As a final word on this point. Any penalties that are imposed for failure to file forms 3520 and 3520A (or 3520-substitue) can be challenged on the basis of ‘reasonable cause’.
Whether or not relief is given for reasonable cause does depend on the facts of every case. Surely however, although the very existence of the Revenue procedure suggests that IRS is aware that taxpayers are confused by the legislation in this area. How then can it be reasonable for taxpayers to be able to get their reporting right?
“Interestingly”, the IRS has only ever provided definitive comment on two foreign pension schemes (a Canadian scheme and a Mexican scheme). In both instances, the IRS did not require members of these schemes to file form 3520/3520A
So, no problems then?
If the Revenue Procedure is written in a way that would exclude the reporting for Kiwisaver schemes on form 3520 and 3520A (or substitute), taxpayers will still have the obligation to report their Kiwisaver on form 8938 (if applicable) or their FBAR. There may also be PFIC considerations and form 8621 if applicable. Lastly, there is the need to understand the treatment where funds are eventually withdrawn from Kiwisaver (at retirement, hardship or for first home loan), and how does PFIC taxation tie-in at that point?

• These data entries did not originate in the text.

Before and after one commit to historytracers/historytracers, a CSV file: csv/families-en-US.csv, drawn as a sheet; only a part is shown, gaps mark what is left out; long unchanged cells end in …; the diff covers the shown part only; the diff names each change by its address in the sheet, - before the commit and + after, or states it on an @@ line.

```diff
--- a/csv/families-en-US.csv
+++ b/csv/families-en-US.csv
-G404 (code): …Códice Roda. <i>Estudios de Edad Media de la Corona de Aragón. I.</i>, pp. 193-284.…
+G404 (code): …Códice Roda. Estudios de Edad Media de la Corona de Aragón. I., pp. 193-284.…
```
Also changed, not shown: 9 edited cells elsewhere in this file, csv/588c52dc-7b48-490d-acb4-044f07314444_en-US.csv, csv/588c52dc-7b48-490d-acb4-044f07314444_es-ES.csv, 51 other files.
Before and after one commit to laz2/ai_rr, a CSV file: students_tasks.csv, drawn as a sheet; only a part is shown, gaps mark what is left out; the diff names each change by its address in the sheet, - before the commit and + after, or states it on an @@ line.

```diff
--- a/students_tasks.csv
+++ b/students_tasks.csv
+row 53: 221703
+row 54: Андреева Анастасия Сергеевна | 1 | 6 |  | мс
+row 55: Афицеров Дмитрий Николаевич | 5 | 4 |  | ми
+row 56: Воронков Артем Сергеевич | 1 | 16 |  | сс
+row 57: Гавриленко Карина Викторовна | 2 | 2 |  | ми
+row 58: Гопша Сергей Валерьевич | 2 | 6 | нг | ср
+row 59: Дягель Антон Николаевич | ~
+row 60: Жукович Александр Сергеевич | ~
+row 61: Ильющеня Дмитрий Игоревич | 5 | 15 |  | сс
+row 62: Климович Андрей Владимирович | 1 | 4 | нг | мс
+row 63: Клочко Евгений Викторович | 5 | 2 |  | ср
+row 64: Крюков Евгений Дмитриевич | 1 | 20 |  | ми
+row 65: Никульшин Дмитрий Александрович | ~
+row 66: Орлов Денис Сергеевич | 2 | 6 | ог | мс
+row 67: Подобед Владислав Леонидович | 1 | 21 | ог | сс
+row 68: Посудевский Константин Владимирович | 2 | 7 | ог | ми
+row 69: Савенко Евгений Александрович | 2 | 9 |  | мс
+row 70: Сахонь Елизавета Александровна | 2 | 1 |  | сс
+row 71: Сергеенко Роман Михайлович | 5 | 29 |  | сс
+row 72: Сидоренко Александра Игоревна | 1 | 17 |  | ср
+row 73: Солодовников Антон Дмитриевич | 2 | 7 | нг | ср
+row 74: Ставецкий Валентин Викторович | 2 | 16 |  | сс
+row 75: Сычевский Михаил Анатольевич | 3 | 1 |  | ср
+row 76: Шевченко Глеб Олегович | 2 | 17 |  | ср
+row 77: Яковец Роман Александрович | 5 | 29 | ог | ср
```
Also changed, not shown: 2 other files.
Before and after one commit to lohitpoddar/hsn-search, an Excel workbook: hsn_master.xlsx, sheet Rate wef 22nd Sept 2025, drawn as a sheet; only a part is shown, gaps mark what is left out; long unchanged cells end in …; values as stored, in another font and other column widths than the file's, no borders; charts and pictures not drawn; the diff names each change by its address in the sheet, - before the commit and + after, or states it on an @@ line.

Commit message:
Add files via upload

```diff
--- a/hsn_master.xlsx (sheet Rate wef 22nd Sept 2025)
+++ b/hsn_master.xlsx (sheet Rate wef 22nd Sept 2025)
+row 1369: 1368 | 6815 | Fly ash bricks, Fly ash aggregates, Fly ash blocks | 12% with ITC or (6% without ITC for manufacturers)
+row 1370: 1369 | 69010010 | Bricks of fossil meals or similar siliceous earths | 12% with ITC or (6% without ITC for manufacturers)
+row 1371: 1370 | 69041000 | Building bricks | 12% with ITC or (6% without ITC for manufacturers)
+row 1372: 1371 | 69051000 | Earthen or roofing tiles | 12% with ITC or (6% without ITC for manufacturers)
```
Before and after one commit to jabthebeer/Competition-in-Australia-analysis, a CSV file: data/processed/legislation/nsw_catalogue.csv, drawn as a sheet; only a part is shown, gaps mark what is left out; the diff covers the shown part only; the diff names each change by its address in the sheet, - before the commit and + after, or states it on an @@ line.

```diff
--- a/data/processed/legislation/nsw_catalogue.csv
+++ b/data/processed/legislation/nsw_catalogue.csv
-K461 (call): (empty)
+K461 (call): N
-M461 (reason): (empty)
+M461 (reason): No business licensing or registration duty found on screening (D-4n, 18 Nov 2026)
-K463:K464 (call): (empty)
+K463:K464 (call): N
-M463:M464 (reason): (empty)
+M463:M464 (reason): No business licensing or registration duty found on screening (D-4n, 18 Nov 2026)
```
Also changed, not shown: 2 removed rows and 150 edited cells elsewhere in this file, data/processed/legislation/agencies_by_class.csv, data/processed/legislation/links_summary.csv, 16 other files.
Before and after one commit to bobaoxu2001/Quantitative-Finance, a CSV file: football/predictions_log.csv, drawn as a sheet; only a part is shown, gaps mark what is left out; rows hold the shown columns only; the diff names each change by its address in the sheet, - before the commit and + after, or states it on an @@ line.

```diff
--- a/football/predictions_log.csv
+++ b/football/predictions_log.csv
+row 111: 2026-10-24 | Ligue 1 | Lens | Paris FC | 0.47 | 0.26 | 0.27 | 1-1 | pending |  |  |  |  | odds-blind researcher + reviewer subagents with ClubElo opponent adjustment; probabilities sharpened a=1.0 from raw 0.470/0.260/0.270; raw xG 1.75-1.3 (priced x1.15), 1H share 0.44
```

There are also some changes to the application of PIE tax for Kiwisaver schemes in New Zealand from the 2020-21 year onward as a direct result of unfavourable double-taxation events that currently occur (within the PFIC context). Our understanding is that NZ IRD officials believe that the changes will deal with the double taxation, however, there has not yet been an official paper on the matter.